### EXTRACTED RECORDS:
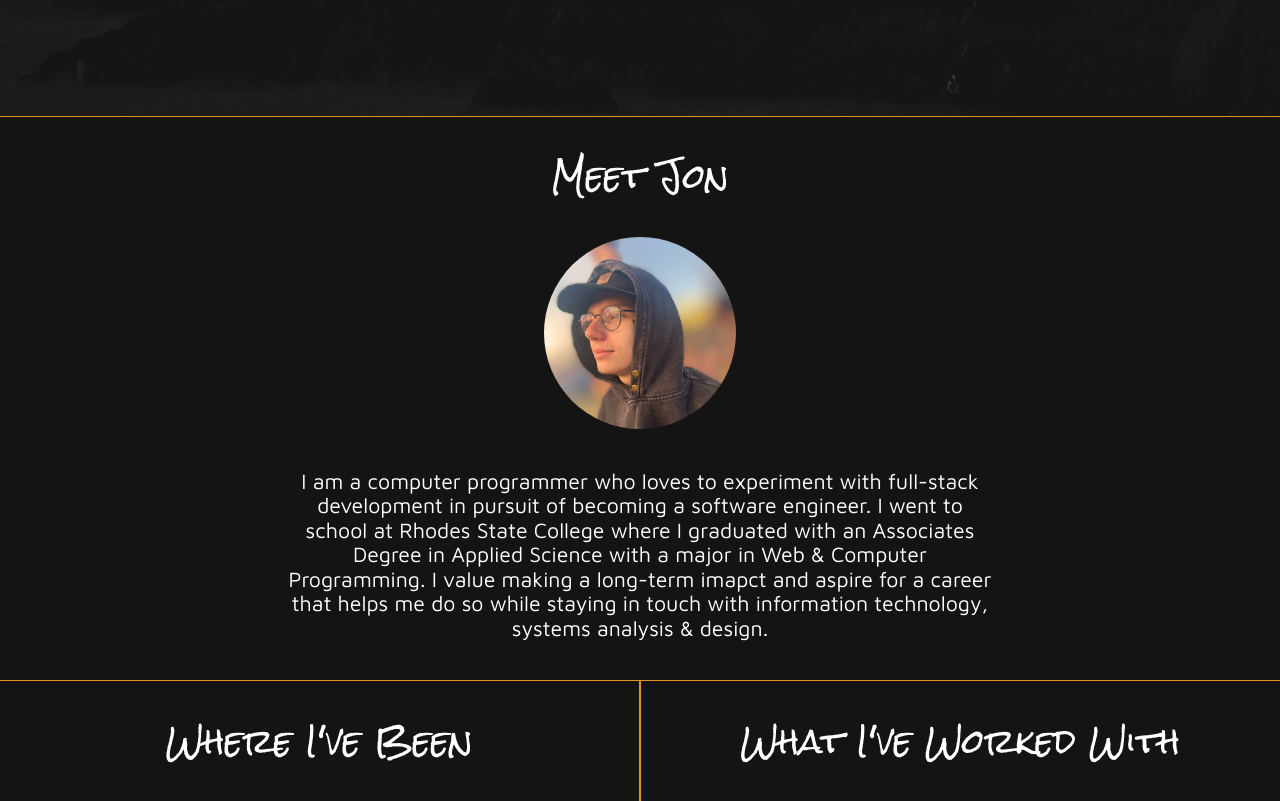
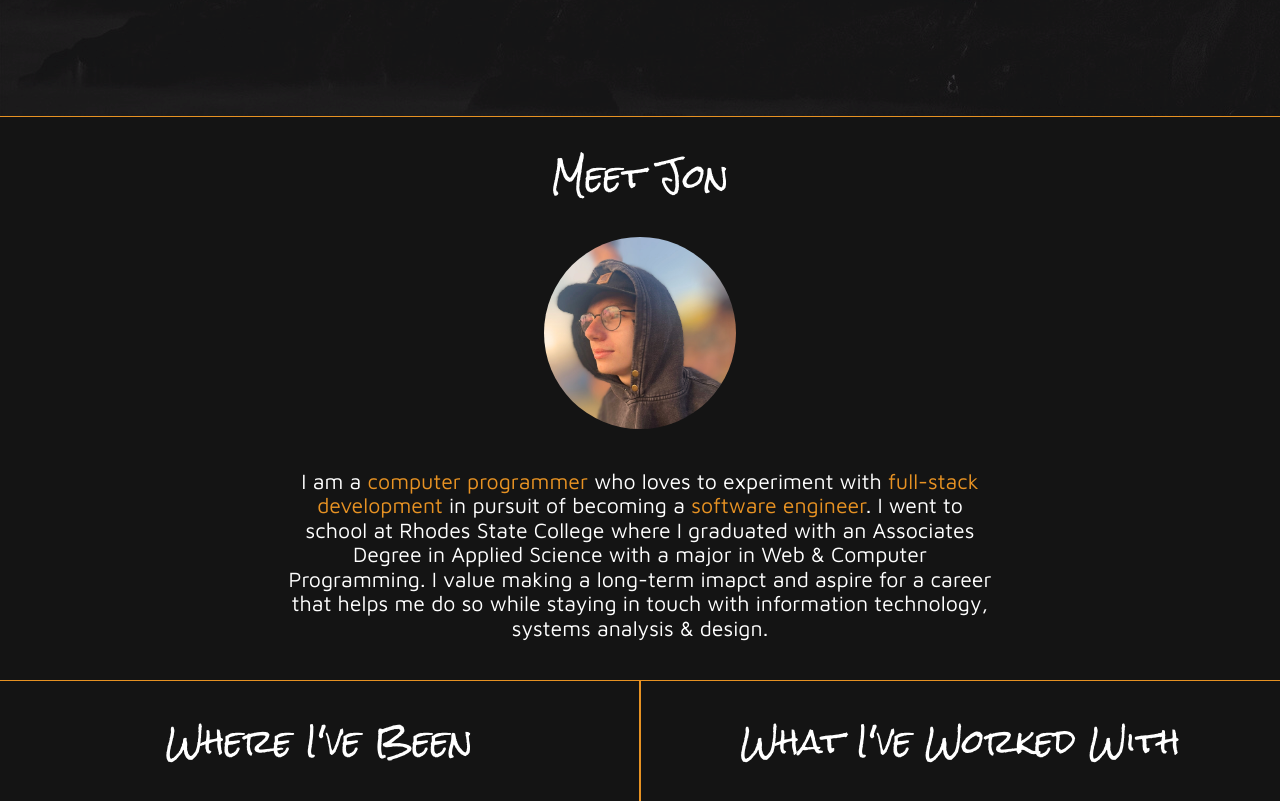
Before and after one commit to lejoobie/v1, a plain HTML site: page index.html in a window 1280 px wide. Shown: the part 885-1686 px from the top of the page. Drawn offline with Linux system fonts and the light colour scheme.

Commit message:
added about section <em>
styling included

```diff
--- a/index.html
+++ b/index.html
@@ -36,7 +36,7 @@
             Meet Jon
         </h1>
         <img src="img/portrait.jpg" alt="J. Cales Portrait">
-        <p>I am a computer programmer who loves to experiment with full-stack development in pursuit of becoming a software engineer.
+        <p>I am a <em>computer programmer</em> who loves to experiment with <em>full-stack development</em> in pursuit of becoming a <em>software engineer</em>.
             I went to school at Rhodes State College where I graduated with an Associates Degree in Applied Science with a major in Web & Computer Programming.
             I value making a long-term imapct and aspire for a career that helps me do so while staying in touch with information technology, systems analysis & design.</p>
     </section>
--- a/sass/branding.sass
+++ b/sass/branding.sass
@@ -37,6 +37,16 @@ p
 
 li
     color: white
+
+em
+    font-style: normal
+    color: $accent
+    transition: ease-out 2s
+
+em:hover
+    color: $linkHov
+    font-size: 18pt
+    transition: ease 2s
 
 // Navigation Styling
 nav
```
Also changed, not shown: css/branding.css, 1 other file.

### TASK STATEMENT:
Which lines in the data above hold the word "index"? Return each of them.

### SOLUTION TO THIS EXERCISE:
Before and after one commit to lejoobie/v1, a plain HTML site: page index.html in a window 1280 px wide. Shown: the part 885-1686 px from the top of the page. Drawn offline with Linux system fonts and the light colour scheme.
--- a/index.html
+++ b/index.html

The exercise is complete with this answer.